The last thing I want to do is to sound churlish. And, as the daughter of the Christopher Ironside, who designed the reverses of our current decimal coins, I knew it was going to be difficult to like the new coin-reverse designs, released last week by the Royal Mint. But I was determined to bend over backwards to find something good in them. And yet, bend as I might, I can see nothing at all in the new designs to like, and all I can hear is the creaking sound of my father turning in his grave.
It's not the young designer's fault. Matthew Dent has produced a set of designs that would do him credit in an art school project. The designs are fresh, quirky, funny, eccentric – but totally unworkable as actual coins. They're like the work of a landscape student doing a garden in the shape of a scarab beetle and expecting everyone to notice it on the ground.
Forgetting the designs – and I don't think these asymmetric angles work in a circular design at all, but that's a matter of taste – what about the absence of numerals? When I go to a foreign country I don't want to have to be an expert in the language to be able to read whether what I'm giving to a man in a bazaar is a 50 dinar piece or a 20 dinar one. I want to recognise the international language of simple numerals. We in England all know what the word "fifty" means.
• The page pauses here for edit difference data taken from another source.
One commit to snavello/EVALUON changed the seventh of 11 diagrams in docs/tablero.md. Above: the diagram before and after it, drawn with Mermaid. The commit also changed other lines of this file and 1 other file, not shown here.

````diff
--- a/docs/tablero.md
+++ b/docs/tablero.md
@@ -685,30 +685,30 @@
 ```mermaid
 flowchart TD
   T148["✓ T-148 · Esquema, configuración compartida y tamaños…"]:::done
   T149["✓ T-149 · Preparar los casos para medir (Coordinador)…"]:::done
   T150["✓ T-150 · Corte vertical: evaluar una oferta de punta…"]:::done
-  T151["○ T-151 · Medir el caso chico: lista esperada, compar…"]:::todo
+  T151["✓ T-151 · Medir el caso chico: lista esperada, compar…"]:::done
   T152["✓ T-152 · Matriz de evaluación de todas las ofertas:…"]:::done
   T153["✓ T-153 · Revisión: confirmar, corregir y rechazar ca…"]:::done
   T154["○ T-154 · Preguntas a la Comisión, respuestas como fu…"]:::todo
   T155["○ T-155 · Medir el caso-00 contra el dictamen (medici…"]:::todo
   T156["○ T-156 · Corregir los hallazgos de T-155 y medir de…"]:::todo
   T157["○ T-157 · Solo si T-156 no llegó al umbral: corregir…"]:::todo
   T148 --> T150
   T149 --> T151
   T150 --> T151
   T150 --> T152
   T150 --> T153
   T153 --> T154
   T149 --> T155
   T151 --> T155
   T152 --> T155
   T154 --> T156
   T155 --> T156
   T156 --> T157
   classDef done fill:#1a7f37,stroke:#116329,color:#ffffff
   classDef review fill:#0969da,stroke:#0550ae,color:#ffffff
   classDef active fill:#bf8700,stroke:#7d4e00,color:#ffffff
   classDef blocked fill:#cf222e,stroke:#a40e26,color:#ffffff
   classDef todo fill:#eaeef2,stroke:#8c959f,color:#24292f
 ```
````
But it's arrogant of us to expect that the visiting Ghanaian or Japanese tourist who doesn't speak or read English to be able to read figures as words.
Then, the lettering is far too small for people with sight problems to read anyway – and because the coins are so similar in shape, it's going to be difficult to distinguish one from another.
Then there is, at the moment no £2 coin. Why not? Presumably, because it did not fit into the loopy idea that when you put the coins together you can form a picture of a shield. But coinage should be flexible. It should work so that you can remove coins – like the halfpenny and the farthing have been removed – and add coins... like the pound and the £2 coin. What happens if the penny's taken out? The whole "fun" idea will be ruined. What if the Mint decides it's time to produce a £5 coin? Where will that fit into this rigid pattern?
And rigid it is. For all its apparent modernism, the design of these coins is actually very old-hat and establishment. The Britannia and the lion symbolised the very spirit of Britain in the same way as the Marianne on the French coinage conjures up the spirit of France. This coinage is completely hidebound, sticking rigidly to the symbols on the Royal Shield of Arms. It is a strictly political coinage, not a free and open one. And not only that, but the Welsh, for some mysterious reason, have been completely excluded – and because each coin is just like a bit of a bigger jigsaw, the impression overall is of a country totally fragmented. Perhaps that was the point.
Why should my views carry any weight at all? Because I lived through the years that my father spent designing coinages for countries including Tanzania, Brunei, the Bahamas, Qatar, Dubai and Singapore. I remember him sitting squinting over the plasters, working usually through a magnifying glass in the negative, agonising whether a lion's foot should show claws, or whether Britannia's trident was at the right angle to balance with the lettering. He even designed 14 versions of the design of St George, which wasn't eventually chosen, but for each there was a reason for the small changes that he'd made.
The coins should have been designed by someone experienced who knows about coin design and understands all the restrictions, pitfalls and intricacies that it involves. Matthew Dent, a young graphic designer, who is clearly talented as a visual artist working in two dimensions, couldn't even do the plasters for the coins himself. They had to be executed by a proper craftsman, the sculptor John Bergdahl.
Surely the "primary point" of coins is not to "intrigue, to entertain and to raise a smile" as Matthew Dent declared. The primary point of coins is to be easily readable, recognisable and work as coins in the market place. And I can't believe that, out of the 4,000 designs submitted to the Royal Mint Advisory Committee, there weren't some that did just that.
It's just a pity that they chose the wrong one.Reuse content